> Work instruction
Report back every line of the entries that contains "with", exactly as written.

> Exercise inputs
※ ※ ※

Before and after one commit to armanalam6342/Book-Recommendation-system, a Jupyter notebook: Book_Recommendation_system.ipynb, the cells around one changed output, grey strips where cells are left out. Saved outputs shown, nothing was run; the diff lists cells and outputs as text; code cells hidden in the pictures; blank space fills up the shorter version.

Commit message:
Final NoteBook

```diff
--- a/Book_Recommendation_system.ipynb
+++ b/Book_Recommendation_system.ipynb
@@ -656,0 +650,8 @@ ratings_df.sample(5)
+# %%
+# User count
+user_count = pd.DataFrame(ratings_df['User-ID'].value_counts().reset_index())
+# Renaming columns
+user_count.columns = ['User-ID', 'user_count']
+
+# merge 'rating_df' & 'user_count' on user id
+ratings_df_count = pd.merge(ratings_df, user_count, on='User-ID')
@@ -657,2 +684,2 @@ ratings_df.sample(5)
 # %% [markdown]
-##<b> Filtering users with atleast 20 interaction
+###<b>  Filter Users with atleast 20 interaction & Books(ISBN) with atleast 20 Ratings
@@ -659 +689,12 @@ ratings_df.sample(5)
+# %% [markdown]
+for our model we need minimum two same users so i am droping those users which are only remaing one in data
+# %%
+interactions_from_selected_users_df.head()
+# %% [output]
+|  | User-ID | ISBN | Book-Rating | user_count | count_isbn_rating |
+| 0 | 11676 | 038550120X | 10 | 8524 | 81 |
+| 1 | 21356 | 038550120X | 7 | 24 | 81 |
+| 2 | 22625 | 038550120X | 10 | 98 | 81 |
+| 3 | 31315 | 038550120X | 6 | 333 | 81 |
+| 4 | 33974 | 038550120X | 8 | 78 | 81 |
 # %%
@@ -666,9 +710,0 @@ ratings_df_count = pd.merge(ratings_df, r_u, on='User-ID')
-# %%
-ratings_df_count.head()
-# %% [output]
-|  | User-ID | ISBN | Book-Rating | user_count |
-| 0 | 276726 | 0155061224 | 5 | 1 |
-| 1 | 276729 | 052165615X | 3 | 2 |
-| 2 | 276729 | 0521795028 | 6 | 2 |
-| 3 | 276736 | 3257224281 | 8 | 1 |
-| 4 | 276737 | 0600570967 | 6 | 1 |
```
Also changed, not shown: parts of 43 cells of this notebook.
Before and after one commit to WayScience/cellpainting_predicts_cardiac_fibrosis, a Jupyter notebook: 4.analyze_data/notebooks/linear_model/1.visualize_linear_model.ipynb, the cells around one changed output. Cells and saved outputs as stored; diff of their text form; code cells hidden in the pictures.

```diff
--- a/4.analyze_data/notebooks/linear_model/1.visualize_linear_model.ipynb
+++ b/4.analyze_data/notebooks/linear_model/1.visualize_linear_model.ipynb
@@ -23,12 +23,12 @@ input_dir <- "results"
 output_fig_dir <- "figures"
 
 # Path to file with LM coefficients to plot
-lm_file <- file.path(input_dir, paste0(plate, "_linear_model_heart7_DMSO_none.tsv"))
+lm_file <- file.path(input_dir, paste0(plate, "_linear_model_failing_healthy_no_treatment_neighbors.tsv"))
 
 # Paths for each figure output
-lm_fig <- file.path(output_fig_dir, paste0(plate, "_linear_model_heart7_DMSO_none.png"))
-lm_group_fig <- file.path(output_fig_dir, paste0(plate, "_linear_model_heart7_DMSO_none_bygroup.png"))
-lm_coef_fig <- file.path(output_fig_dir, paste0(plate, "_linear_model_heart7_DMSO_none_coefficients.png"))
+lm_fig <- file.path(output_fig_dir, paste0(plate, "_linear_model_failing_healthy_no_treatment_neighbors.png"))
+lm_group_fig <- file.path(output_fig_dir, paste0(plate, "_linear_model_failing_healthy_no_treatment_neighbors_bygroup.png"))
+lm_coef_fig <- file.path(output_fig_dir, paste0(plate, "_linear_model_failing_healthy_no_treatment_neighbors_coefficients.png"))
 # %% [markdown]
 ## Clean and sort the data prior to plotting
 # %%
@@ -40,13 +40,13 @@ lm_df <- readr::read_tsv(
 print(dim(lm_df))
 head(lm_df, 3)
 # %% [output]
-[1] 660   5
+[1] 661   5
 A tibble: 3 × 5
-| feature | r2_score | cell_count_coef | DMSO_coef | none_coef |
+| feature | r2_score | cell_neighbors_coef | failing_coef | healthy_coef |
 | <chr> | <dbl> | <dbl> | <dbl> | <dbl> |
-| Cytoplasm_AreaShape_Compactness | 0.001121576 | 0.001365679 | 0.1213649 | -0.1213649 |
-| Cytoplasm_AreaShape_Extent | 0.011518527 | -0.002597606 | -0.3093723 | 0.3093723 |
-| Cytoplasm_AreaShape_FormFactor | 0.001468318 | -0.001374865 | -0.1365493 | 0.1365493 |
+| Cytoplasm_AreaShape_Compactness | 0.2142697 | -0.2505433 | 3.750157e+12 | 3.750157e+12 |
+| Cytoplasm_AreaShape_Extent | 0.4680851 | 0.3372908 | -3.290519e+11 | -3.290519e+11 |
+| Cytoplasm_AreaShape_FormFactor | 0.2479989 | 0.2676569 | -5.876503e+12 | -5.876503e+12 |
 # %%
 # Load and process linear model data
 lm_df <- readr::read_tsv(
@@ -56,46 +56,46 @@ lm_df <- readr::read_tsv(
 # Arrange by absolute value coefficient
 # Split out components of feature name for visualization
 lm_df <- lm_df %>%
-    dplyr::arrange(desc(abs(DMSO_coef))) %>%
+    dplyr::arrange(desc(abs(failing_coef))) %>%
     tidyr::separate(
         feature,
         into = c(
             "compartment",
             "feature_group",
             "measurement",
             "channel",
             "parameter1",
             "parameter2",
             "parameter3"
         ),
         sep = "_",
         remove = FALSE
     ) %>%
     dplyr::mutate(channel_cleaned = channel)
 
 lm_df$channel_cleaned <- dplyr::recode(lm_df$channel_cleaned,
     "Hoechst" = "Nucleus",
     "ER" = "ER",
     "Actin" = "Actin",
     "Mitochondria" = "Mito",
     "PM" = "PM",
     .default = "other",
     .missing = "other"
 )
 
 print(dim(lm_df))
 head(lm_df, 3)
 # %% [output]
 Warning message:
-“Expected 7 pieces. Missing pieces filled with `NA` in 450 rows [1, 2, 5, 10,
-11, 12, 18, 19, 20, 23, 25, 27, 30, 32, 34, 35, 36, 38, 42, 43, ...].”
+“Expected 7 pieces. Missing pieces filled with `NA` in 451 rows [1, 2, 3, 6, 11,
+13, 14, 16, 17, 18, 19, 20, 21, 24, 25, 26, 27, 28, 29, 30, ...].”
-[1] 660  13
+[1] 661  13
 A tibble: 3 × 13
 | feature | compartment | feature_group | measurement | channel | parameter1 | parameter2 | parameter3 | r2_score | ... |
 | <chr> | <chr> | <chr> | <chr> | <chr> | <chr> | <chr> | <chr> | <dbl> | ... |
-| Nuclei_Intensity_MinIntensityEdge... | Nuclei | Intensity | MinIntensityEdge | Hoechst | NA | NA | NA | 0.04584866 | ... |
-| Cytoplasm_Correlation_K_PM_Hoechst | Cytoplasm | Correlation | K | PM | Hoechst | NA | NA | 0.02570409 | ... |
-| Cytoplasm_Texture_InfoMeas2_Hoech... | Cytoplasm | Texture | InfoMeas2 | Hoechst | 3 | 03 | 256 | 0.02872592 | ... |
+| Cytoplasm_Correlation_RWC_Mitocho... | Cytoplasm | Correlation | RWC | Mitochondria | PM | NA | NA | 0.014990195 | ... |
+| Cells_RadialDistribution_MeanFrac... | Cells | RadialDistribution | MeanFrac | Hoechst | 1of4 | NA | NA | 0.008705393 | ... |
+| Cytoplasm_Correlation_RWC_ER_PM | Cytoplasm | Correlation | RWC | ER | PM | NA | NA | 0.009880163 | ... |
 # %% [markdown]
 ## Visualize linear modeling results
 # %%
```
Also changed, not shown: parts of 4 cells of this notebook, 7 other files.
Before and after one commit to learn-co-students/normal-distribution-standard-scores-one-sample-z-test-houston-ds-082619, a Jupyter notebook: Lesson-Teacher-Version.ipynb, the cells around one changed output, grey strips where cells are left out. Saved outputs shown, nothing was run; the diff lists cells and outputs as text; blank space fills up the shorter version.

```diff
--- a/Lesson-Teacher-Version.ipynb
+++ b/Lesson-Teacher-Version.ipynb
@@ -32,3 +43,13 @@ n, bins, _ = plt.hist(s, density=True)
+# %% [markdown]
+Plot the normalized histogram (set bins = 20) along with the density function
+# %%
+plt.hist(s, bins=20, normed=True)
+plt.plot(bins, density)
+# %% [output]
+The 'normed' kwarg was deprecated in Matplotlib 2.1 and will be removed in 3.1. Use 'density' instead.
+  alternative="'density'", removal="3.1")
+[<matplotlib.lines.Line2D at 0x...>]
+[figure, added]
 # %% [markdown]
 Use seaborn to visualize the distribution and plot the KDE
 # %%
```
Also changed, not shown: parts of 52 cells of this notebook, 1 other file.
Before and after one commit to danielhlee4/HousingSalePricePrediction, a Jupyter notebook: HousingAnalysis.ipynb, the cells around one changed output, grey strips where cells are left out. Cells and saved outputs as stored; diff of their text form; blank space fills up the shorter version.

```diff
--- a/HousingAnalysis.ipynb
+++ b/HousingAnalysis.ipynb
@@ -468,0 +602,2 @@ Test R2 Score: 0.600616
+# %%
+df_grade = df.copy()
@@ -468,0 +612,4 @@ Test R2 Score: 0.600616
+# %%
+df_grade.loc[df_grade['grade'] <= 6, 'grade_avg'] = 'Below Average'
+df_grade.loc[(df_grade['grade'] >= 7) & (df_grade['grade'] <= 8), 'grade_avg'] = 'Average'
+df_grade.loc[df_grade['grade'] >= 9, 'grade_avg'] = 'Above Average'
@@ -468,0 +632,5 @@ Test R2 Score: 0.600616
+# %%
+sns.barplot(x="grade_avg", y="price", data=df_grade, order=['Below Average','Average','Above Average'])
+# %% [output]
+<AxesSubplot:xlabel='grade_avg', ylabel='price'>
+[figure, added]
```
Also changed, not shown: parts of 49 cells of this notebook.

※ ※ ※

> Task response
-##<b> Filtering users with atleast 20 interaction
+###<b>  Filter Users with atleast 20 interaction & Books(ISBN) with atleast 20 Ratings
 # Path to file with LM coefficients to plot
-“Expected 7 pieces. Missing pieces filled with `NA` in 450 rows [1, 2, 5, 10,
+“Expected 7 pieces. Missing pieces filled with `NA` in 451 rows [1, 2, 3, 6, 11,
+Plot the normalized histogram (set bins = 20) along with the density function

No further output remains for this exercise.